— The problem —
Please return every line of the records that contains the word "output".

[Detected change data]
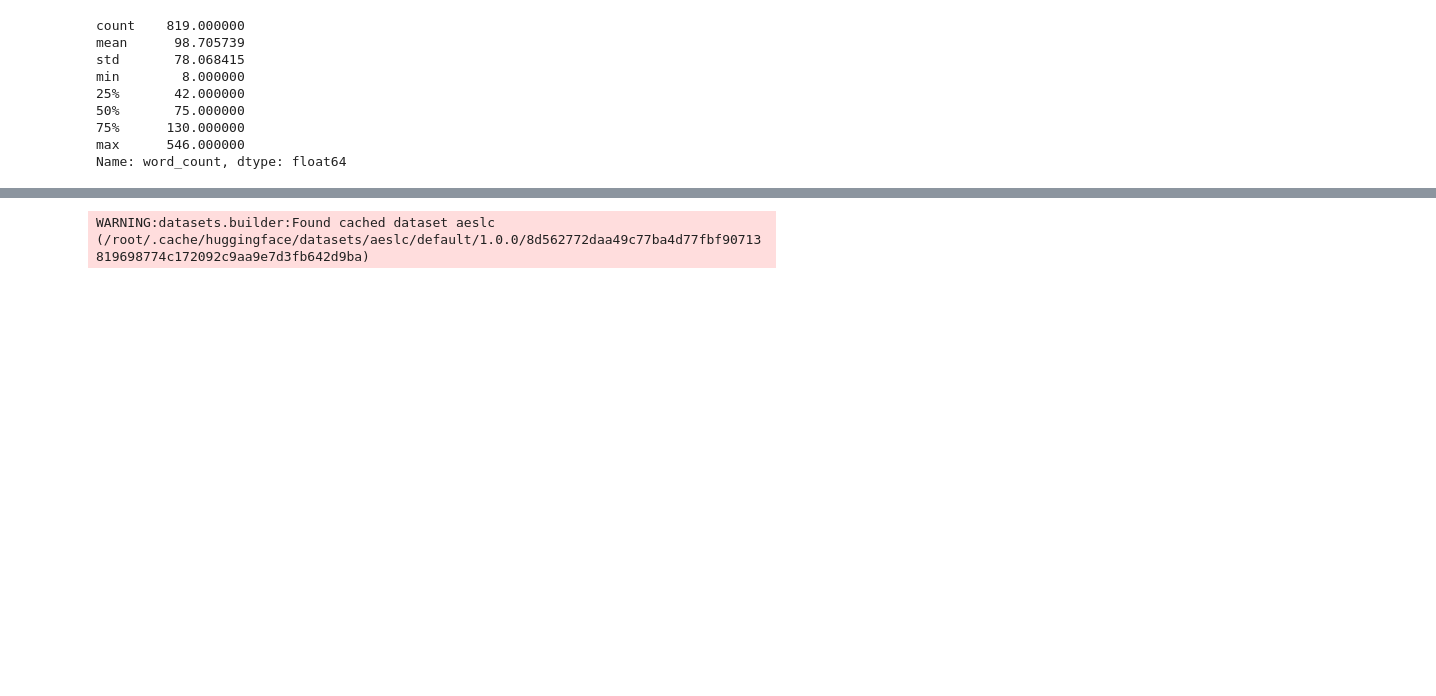
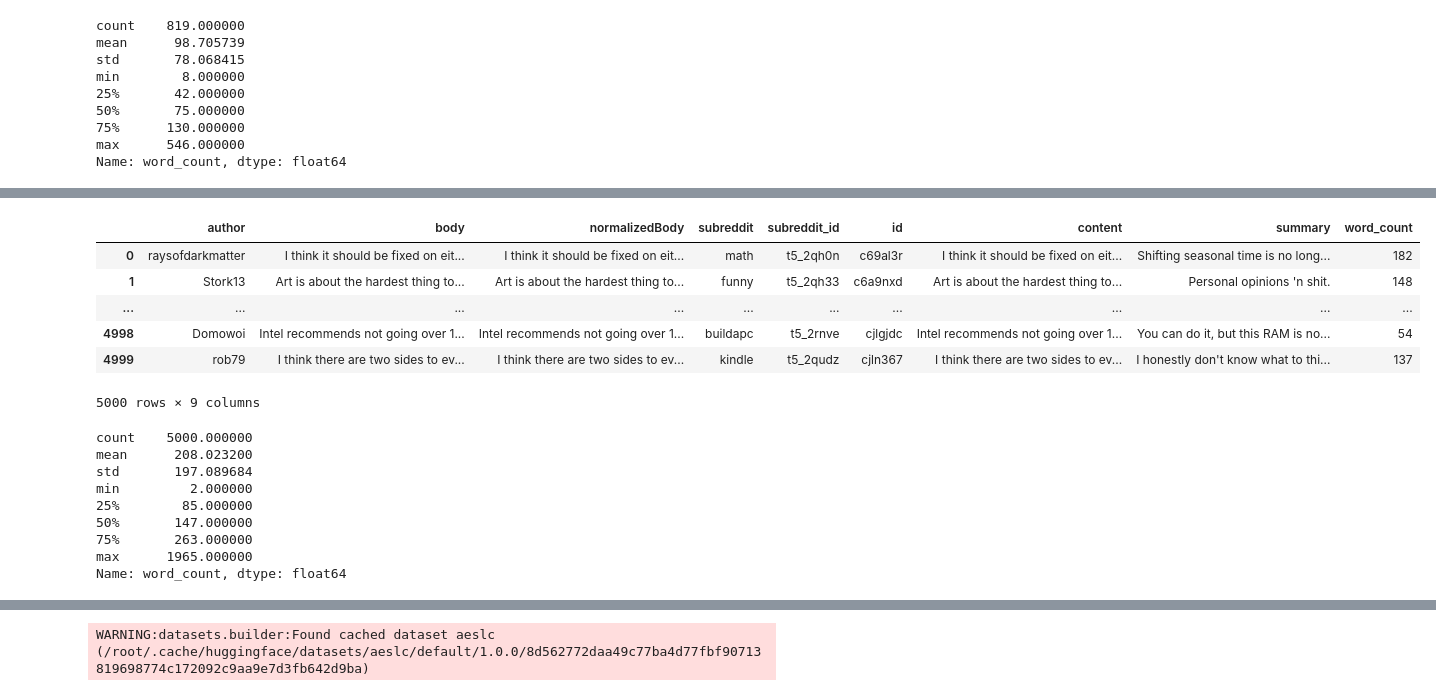
Before and after one commit to cfong32/key-sentence-extraction, a Jupyter notebook: exp20_datasets_word_counts.ipynb, the cells around one changed output, grey strips where cells are left out. Cells and saved outputs as stored; diff of their text form; code cells hidden in the pictures; blank space fills up the shorter version.

```diff
--- a/exp20_datasets_word_counts.ipynb
+++ b/exp20_datasets_word_counts.ipynb
@@ -100,0 +117,21 @@ KeyboardInterrupt: ignored
+# %%
+dfs = df.head(5000)
+display(dfs)
+dfs.word_count.describe()
+# %% [output]
+|  | author | body | normalizedBody | subreddit | subreddit_id | id | content | summary | word_count |
+| 0 | raysofdarkmatter | I think it should be fixed on eit... | I think it should be fixed on eit... | math | t5_2qh0n | c69al3r | I think it should be fixed on eit... | Shifting seasonal time is no long... | 182 |
+| 1 | Stork13 | Art is about the hardest thing to... | Art is about the hardest thing to... | funny | t5_2qh33 | c6a9nxd | Art is about the hardest thing to... | Personal opinions 'n shit. | 148 |
+| ... | ... | ... | ... | ... | ... | ... | ... | ... | ... |
+| 4998 | Domowoi | Intel recommends not going over 1... | Intel recommends not going over 1... | buildapc | t5_2rnve | cjlgjdc | Intel recommends not going over 1... | You can do it, but this RAM is no... | 54 |
+| 4999 | rob79 | I think there are two sides to ev... | I think there are two sides to ev... | kindle | t5_2qudz | cjln367 | I think there are two sides to ev... | I honestly don't know what to thi... | 137 |
+5000 rows × 9 columns
+count    5000.000000
+mean      208.023200
+std       197.089684
+min         2.000000
+25%        85.000000
+50%       147.000000
+75%       263.000000
+max      1965.000000
+Name: word_count, dtype: float64
```
Also changed, not shown: parts of 3 cells of this notebook.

— Solution to the exercise —
Before and after one commit to cfong32/key-sentence-extraction, a Jupyter notebook: exp20_datasets_word_counts.ipynb, the cells around one changed output, grey strips where cells are left out. Cells and saved outputs as stored; diff of their text form; code cells hidden in the pictures; blank space fills up the shorter version.
+# %% [output]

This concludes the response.